Shekinna Stricklen already was mad about picking up her third foul early in the second half with just two points to her name. Then coach Pat Summitt let the senior know what she thought about it.
"I didn't get to play in the first half because I had two fouls. I picked up the third, got really frustrated," Stricklen said. "Coach came over there, went off me, made it worse. I really got mad. It was a lot of motivation. I think I got the stare. She really stared at me. I had to respond."
The preseason all-American took that anger and turned it into a positive, scoring all 18 of her team-leading points in the second half. That sparked the 13th-ranked Lady Volunteers in their 68-57 win over Vanderbilt on Friday in the Southeastern Conference tournament quarterfinals.

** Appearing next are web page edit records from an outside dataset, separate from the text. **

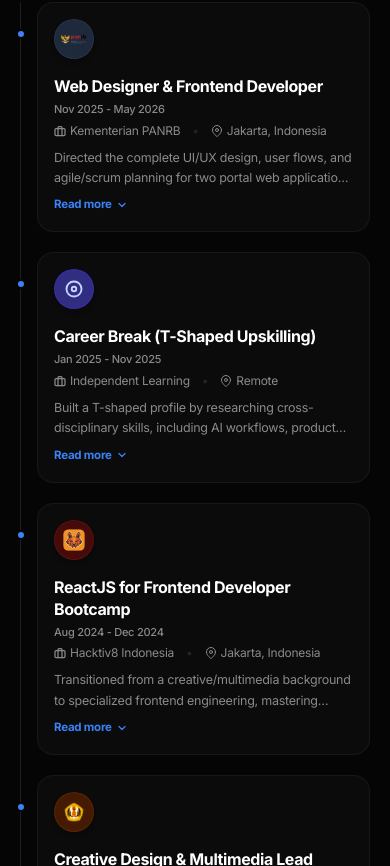
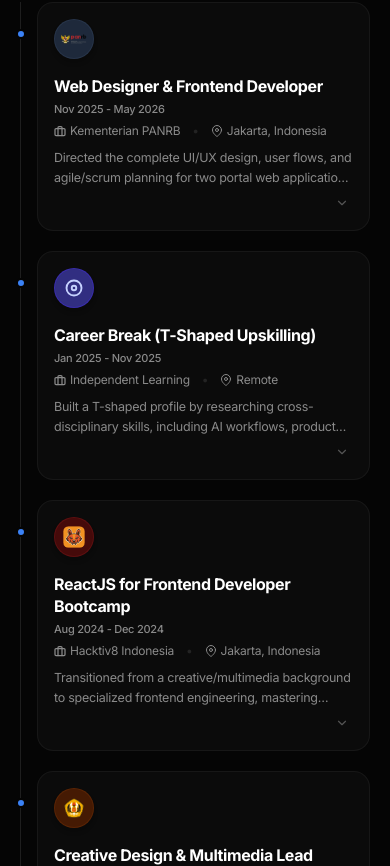
Before and after one commit to adityafajarsy/personal-portfolio, a React (Vite) app: page / in a window 390 px wide. Shown: the part 2418-3284 px from the top of the page. Built offline with nearby package versions, Linux system fonts and the light colour scheme.

Commit message:
Update mobile collapse button to subtle icon only

```diff
--- a/src/elements/About.jsx
+++ b/src/elements/About.jsx
@@ -282,7 +282,10 @@ export default function About() {
                   </p>
 
                   {/* Paragraph Description ─ Mobile (Compact Collapsible) */}
-                  <div className="block sm:hidden mt-2">
+                  <div
+                    onClick={() => toggleCard(idx)}
+                    className="block sm:hidden mt-2 cursor-pointer group/mobile-exp"
+                  >
                     <p
                       className={`text-[12.5px] leading-relaxed text-[#8A8A8A] font-normal transition-all duration-200 ${
                         !isExpanded ? "line-clamp-2" : ""
@@ -290,23 +293,18 @@ export default function About() {
                     >
                       {exp.desc}
                     </p>
-                    <button
-                      type="button"
-                      onClick={() => toggleCard(idx)}
-                      className="mt-1.5 inline-flex items-center gap-1 text-[11.5px] font-bold text-[#3B82F6] hover:text-[#60A5FA] cursor-pointer transition-colors active:scale-95 py-0.5"
+                    <div className="flex items-center justify-end mt-1">
+                      <span
+                        className="inline-flex items-center justify-center p-1 rounded-full text-white/30 group-hover/mobile-exp:text-white/60 transition-colors"
+                        aria-label="Toggle description"
                       >
-                      <span>
-                        {isExpanded
-                          ? t("about.showLess") || "Sembunyikan"
-                          : t("about.showMore") || "Selengkapnya"}
-                      </span>
                         <svg
-                        width="12"
-                        height="12"
+                          width="14"
+                          height="14"
                           viewBox="0 0 24 24"
                           fill="none"
                           stroke="currentColor"
-                        strokeWidth="2.5"
+                          strokeWidth="2"
                           strokeLinecap="round"
                           strokeLinejoin="round"
                           className={`transition-transform duration-200 ${
@@ -315,7 +313,8 @@ export default function About() {
                         >
                           <polyline points="6 9 12 15 18 9" />
                         </svg>
-                    </button>
+                      </span>
+                    </div>
                   </div>
                 </div>
               </m.div>
```
Lines whose indentation alone changed are shown as unchanged.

Second-seeded Tennessee (22-8) will face No. 25 South Carolina in the semifinals on Saturday. The Gamecocks beat the Lady Vols 64-60 on Feb. 2 in Knoxville.

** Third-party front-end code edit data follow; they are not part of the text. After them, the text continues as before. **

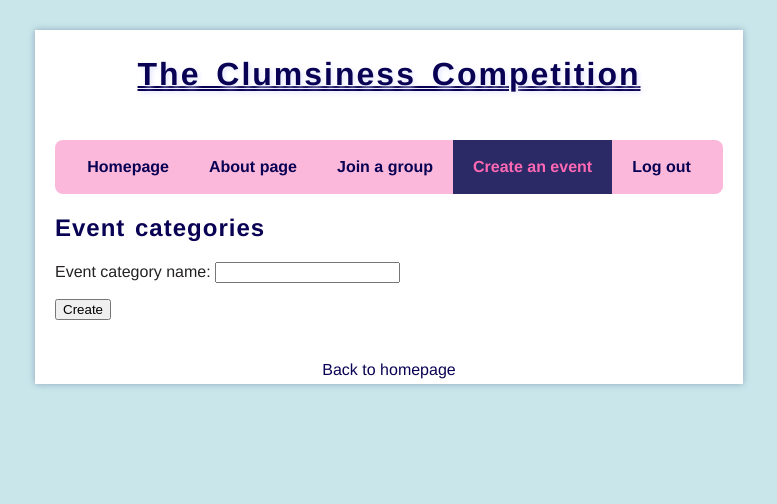
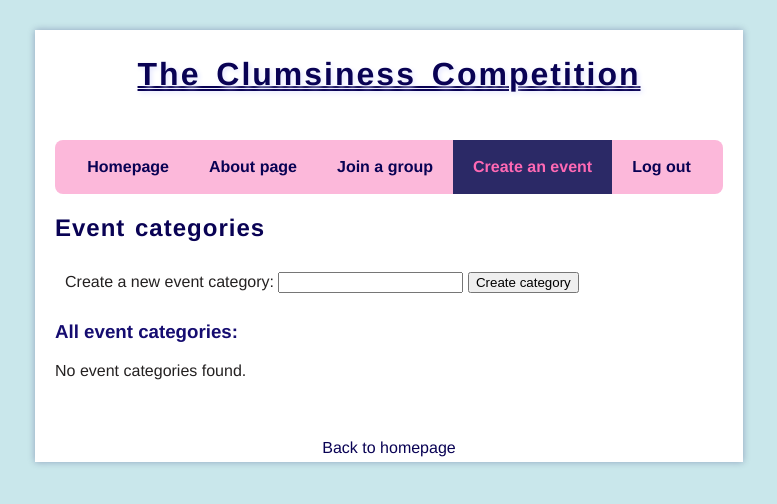
Before and after one commit to rautiais/t-h-ilykisa, a Flask app: page /event_cat in a window 1280 px wide. Shown: the top 504 px of the page, without its empty margins (251-1028 px from the left). Run offline with Flask 3, Linux system fonts and the light colour scheme.

Commit message:
Started working on adding new event categories

```diff
--- a/groups_main.py
+++ b/groups_main.py
@@ -3,7 +3,8 @@ from sqlalchemy.sql import text
 from flask import session
 
 def check_group(group_name):
-    sql = text("SELECT id FROM groups WHERE group_name=:group_name")
+    sql = text("""SELECT id FROM groups
+               WHERE group_name=:group_name""")
     result = db.session.execute(sql, {"group_name":group_name})
     group_id = result.fetchone()
     return group_id[0] if group_id else False
--- a/routes.py
+++ b/routes.py
@@ -120,3 +120,17 @@ def one_group(group_id):
 @app.route("/event_cat", methods=["GET"])
 def event_cat():
     return render_template("event_cat.html")
+
+@app.route("/new_event_cat", methods=["POST"])
+def new_event_cat():
+    event_cat_name = request.form["new_event_cat"]
+    if events_main.check_event_cat(event_cat_name):
+        print("Event category name is not unique")
+        return render_template("error.html", message="Category name is not unique")
+    else:
+        if events_main.new_event_cat(event_cat_name):
+            print("Creating a category was successful")
+            return redirect("/event_cat")
+        else:
+            print("Error")
+            return render_template("error.html", message="Error")
--- a/templates/event_cat.html
+++ b/templates/event_cat.html
@@ -21,16 +21,27 @@
                         <li><a href="/logout" class="{{ 'active' if request.path == '/logout' else '' }}">Log out</a></li>
                     </ul>
             </nav>
-
             <h2>Event categories</h2>
-
-        <form action="/event_cat" method="get">
-            Event category name: <input type="text" name="event_cat_name">
-            <p>
-            <input type="submit" value="Create">
+            <div class="container">
+                <div class="column">
+                    <form action="/event_cat" method="POST">
+                        <label for="new_event_cat">Create a new event category:</label>
+                        <input type="text" id="new_event_cat" name="new_event_cat" minlength="3" maxlength="25">
+                        <input type="submit" value="Create category">
+                        <input type="hidden" name="csrf_token" value="{{ session.csrf_token }}">
                     </form>
                 </div>
-
+            </div>
+            <h3>All event categories:</h3>
+            <div>
+                {% for cat_name in event_cats %}
+                    <p>{{ cat_name | capitalize }}</p>
+                {% else %}
+                    <p>No event categories found.</p>
+                {% endfor %}
+            </div>
+            <br>
+        </div>
     <footer>
         <a href="/">Back to homepage</a>
     </footer>
```
Also changed, not shown: events_main.py (+10 -2 lines). Lines whose indentation alone changed are shown as unchanged.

The Lady Vols had led by as many as 19 points in the first half, thanks to strong play by a senior class trying to win a third straight SEC tournament championship and set the tone for a run at the national championship in honor of Summitt. The Hall of Fame coach announced in August she had been diagnosed with early onset dementia.
As well as the seniors were playing, they struggled to stay out of foul trouble. Alicia Manning, Vicki Baugh and Glory Johnson also fouled twice each before halftime, and the Commodores hit 11 of 12 from the free-throw line to cut Tennessee's lead to 35-27 by the end of the first half.
Halftime was extended by about 30 minutes because of the conference's concerns about severe weather moving through the Nashville area. Tennessee had warmed up for the second half already but was sent back to its locker room.
When play finally resumed, Vanderbilt got hot after shooting just 26.9 percent in the first half, compared to 53.8 percent shooting by Tennessee. The Commodores used a 13-4 run to cut the Lady Vols' lead to 41-40 with 14:11 to play.
Christina Foggie led the Commodores (22-9) with 16 points, and Stephanie Holzer had 12 points and 11 rebounds. Jasmine Lister added 12 points.
Tennessee had gotten sloppy, committing turnovers that gave Vanderbilt the opportunities it needed. The Lady Vols finished with 16 turnovers that led to 16 points for the Commodores.
"At times we got close," Vanderbilt coach Melanie Balcomb said. "There were a couple, probably three possessions in a row that I thought we had a good chance of scoring. It got very physical, but we did not finish."
But with 9:43 to go and Tennessee still leading by a point, Stricklen launched a 3-pointer that cleanly swished through the net. That's when she forgot her first-half frustration and fired up the Lady Vols and their fans, who filled Nashville's Bridgestone Arena with orange.
Over the next two minutes, Stricklen converted a 3-point play and sank another trey to push the Lady Vols' lead to 57-48. Vanderbilt got no closer than six points the rest of the way, returning to the free-throw line just once in the second half.
"I didn't feel like we got the best start, but I thought we had a great finish," Summitt said. "We had a lot of people step up. I was proud of Stricklen. She hadn't done anything early, but she came up really, really strong late."
Johnson finished with 15 points, and Meighan Simmons scored 11.
Vanderbilt has never beaten Tennessee twice in the same season. The teams, which have met annually since the 1993-94 season, split the meetings this year, with the Lady Vols taking an 87-64 win in Knoxville on Jan. 15 and the Commodores winning 93-79 in Nashville on Feb. 9.
"It was a disappointing loss because we fought to the end, but I think we're very proud of each other," Foggie said. "We stayed together. We played really hard."